### TASK DETAILS
Of the lines below, copy those that hold the word "ipynb".

### SUPPLIED INFORMATION

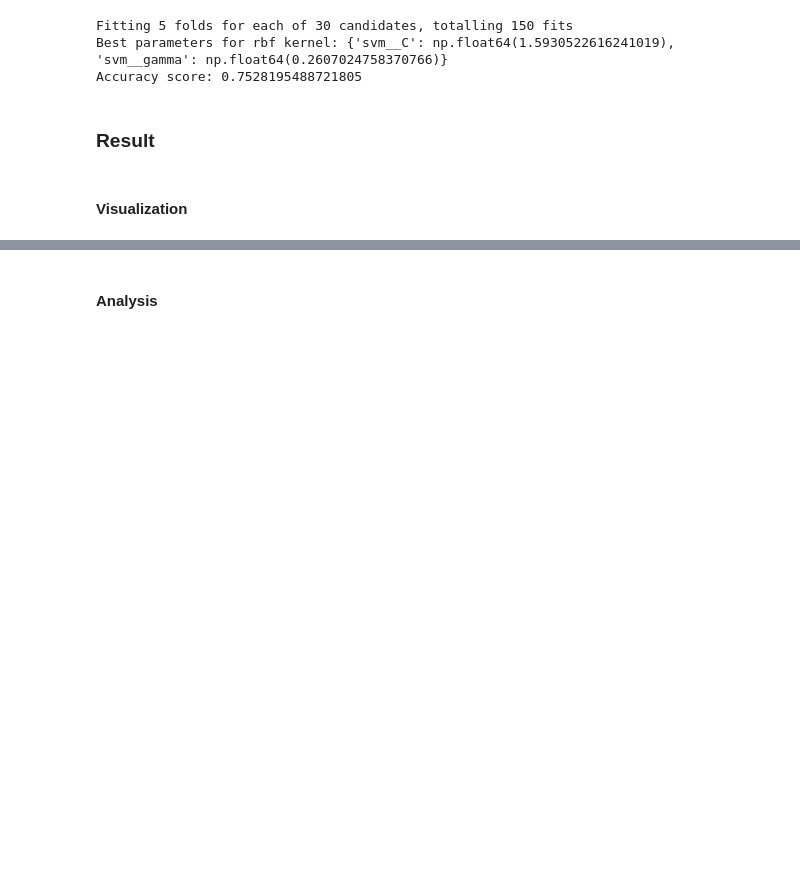
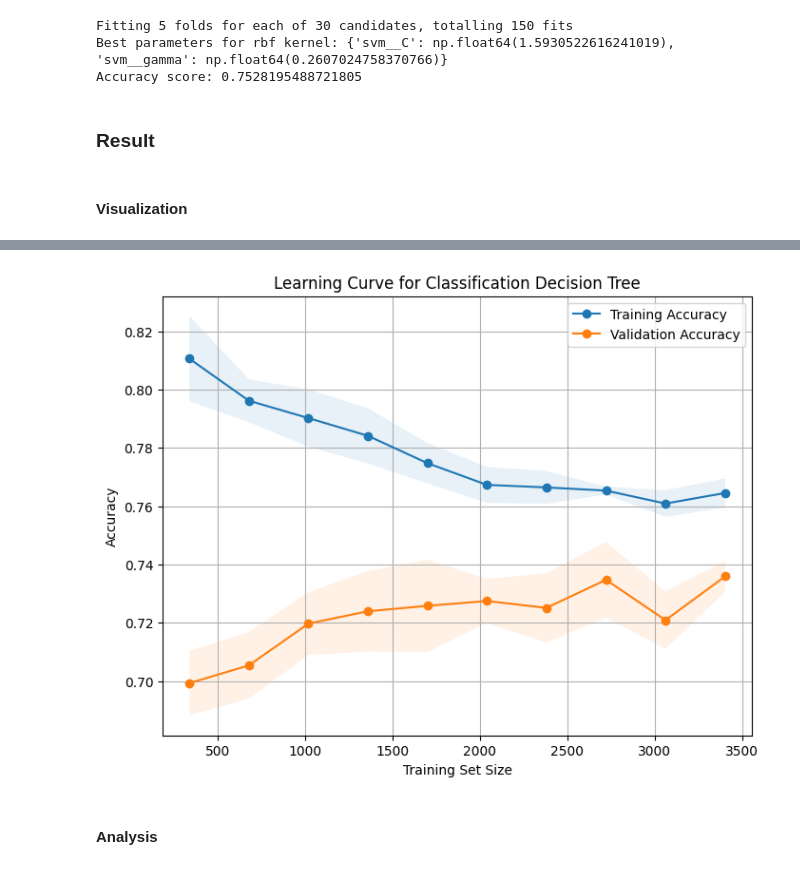
Before and after one commit to heibylau/wine-quality-classification, a Jupyter notebook: src/wine-quality-classification.ipynb, the cells around one changed output, grey strips where cells are left out. Saved outputs shown, nothing was run; the diff lists cells and outputs as text; code cells hidden in the pictures; blank space fills up the shorter version.

```diff
--- a/src/wine-quality-classification.ipynb
+++ b/src/wine-quality-classification.ipynb
@@ -163,2 +177,6 @@ Accuracy score: 0.7528195488721805
+# %%
+model.plot_learning_curve(tree, X_train, y_train, title="Learning Curve for Classification Decision Tree")
+# %% [output]
+[figure, added]
 # %% [markdown]
 #### Analysis
```
Also changed, not shown: parts of 7 cells of this notebook, 1 other file.
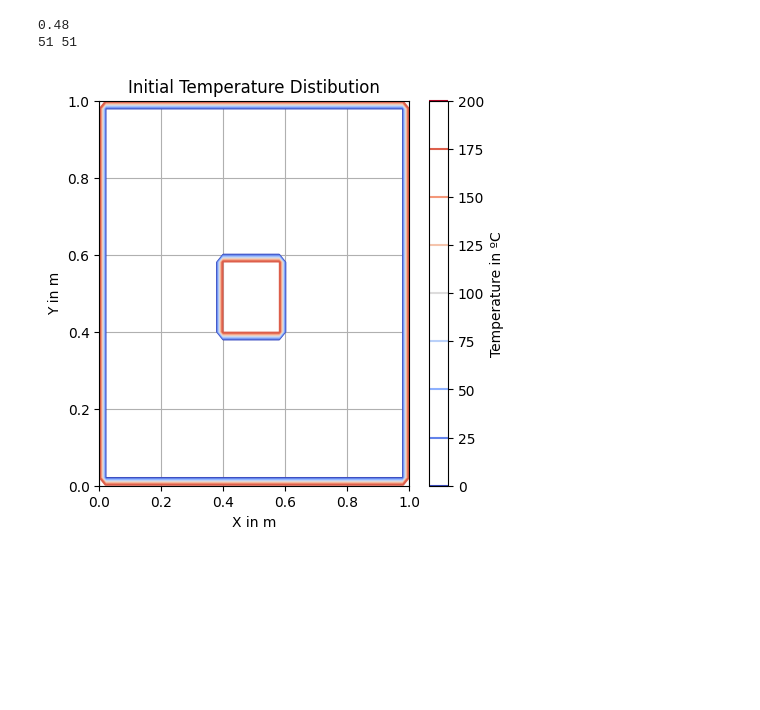
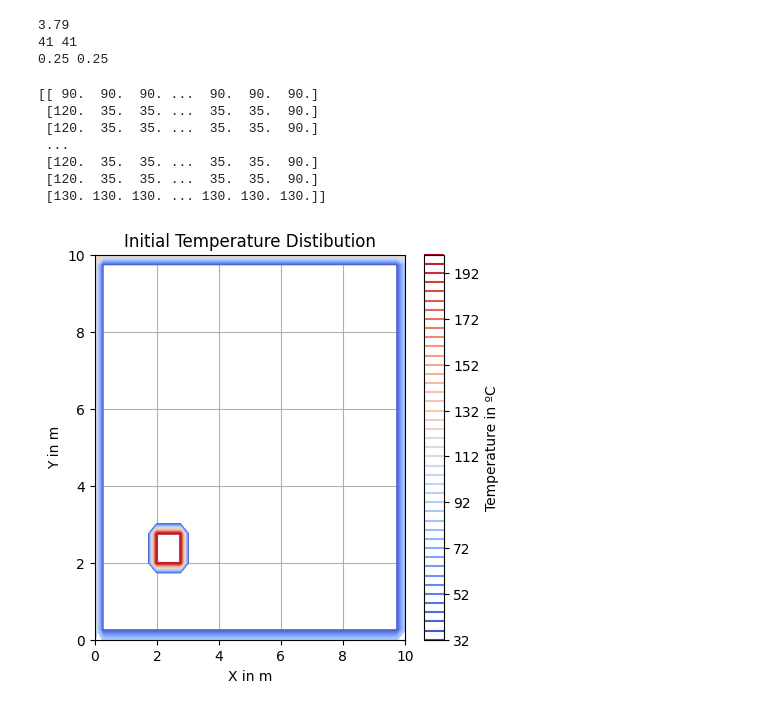
Before and after one commit to tharani2503/Mathematical-Modelling-of-Physical-Systems, a Jupyter notebook: 2D_Heat_equation/2D_heat_equation.ipynb, the cells around one changed output. Cells and saved outputs as stored; diff of their text form; code cells hidden in the pictures; blank space fills up the shorter version.

```diff
--- a/2D_Heat_equation/2D_heat_equation.ipynb
+++ b/2D_Heat_equation/2D_heat_equation.ipynb
@@ -5,20 +5,21 @@ import matplotlib.pyplot as plt
 import matplotlib.animation as animation
 
 ## Plate Dimensions
-x=1
-y=1
+x=10
+y=10
 ## simulation paramaters
-del_x=0.02
-del_y=0.02
-nx=int(1/del_x)+1
-ny=int(1/del_y)+1
-simulation_time=120
+del_x= round(x/40,3)
+del_y= round(y/40,3)
+
+nx=int(x/del_x)+1
+ny=int(y/del_y)+1
+simulation_time=480
 
 ## material properties
-alpha=1.65e-4 # Thermal Diffusivity
+alpha=1.65e-3 # Thermal Diffusivity
 
 ## stability criteria
-c=0.2
+c=0.1
 del_t= round((c* del_x**2)/alpha,2)
 
 ## MeshGrid
@@ -26,38 +27,51 @@ a=np.linspace(0,x,nx)
 b=np.linspace(0,y,ny)
 X,Y=np.meshgrid(a,b)
 T=np.zeros((nx,ny))
+T.fill(35)
 T_final=[]
 print(del_t)
 print(nx,ny)
+print(del_x,del_y)
 # %% [output]
-0.48
-51 51
+3.79
+41 41
+0.25 0.25
 # %%
 ## Initial Condition
-T[:,0]=200  #@ x=0
-T[:,-1]=200 #@ x=1
-T[0,:]=200  #@ y=0
-T[-1,:]=200 #@ y=1
+T[:,0]=120  #@ x=0
+T[:,-1]=90 #@ x=1
+T[0,:]=90  #@ y=0
+T[-1,:]=130 #@ y=1
 
-T[20:30,20:30]=200
+T[18:22,18:22]=150
 
 T_current=T
 T_previous=T_current
 T_next=np.zeros((nx,ny))
-##plot Initial condition
-fig=plt.figure(figsize=(5,5))
-ax=fig.add_subplot()
-ax.set_title("Initial Temperature Distibution")
-ax.set_xlabel("X in m")
-ax.set_ylabel("Y in m")
-ax.grid(True)
-
-contour=ax.contour(X,Y,T,cmap="coolwarm")
-cbar=fig.colorbar(contour,ax=ax)
-cbar.set_label("Temperature in ºC")
-plt.show()
+print(T)
 # %% [output]
-[figure, removed]
+[[ 90.  90.  90. ...  90.  90.  90.]
+ [120.  35.  35. ...  35.  35.  90.]
+ [120.  35.  35. ...  35.  35.  90.]
+ ...
+ [120.  35.  35. ...  35.  35.  90.]
+ [120.  35.  35. ...  35.  35.  90.]
+ [130. 130. 130. ... 130. 130. 130.]]
+# %%
+##plot Initial condition
+fig=plt.figure(figsize=(5,5))
+ax=fig.add_subplot()
+ax.set_title("Initial Temperature Distibution")
+ax.set_xlabel("X in m")
+ax.set_ylabel("Y in m")
+ax.grid(True)
+
+contour=ax.contour(X,Y,T,levels=100,cmap="coolwarm")
+cbar=fig.colorbar(contour,ax=ax)
+cbar.set_label("Temperature in ºC")
+plt.show()
+# %% [output]
+[figure, added]
 # %%
 ## solve the equation transient state
 for t in range(0,int(simulation_time/del_t)):
```
Also changed, not shown: parts of 2 cells of this notebook, 1 other file.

### THE COMPLETED TASK
Before and after one commit to heibylau/wine-quality-classification, a Jupyter notebook: src/wine-quality-classification.ipynb, the cells around one changed output, grey strips where cells are left out. Saved outputs shown, nothing was run; the diff lists cells and outputs as text; code cells hidden in the pictures; blank space fills up the shorter version.
--- a/src/wine-quality-classification.ipynb
+++ b/src/wine-quality-classification.ipynb
Before and after one commit to tharani2503/Mathematical-Modelling-of-Physical-Systems, a Jupyter notebook: 2D_Heat_equation/2D_heat_equation.ipynb, the cells around one changed output. Cells and saved outputs as stored; diff of their text form; code cells hidden in the pictures; blank space fills up the shorter version.
--- a/2D_Heat_equation/2D_heat_equation.ipynb
+++ b/2D_Heat_equation/2D_heat_equation.ipynb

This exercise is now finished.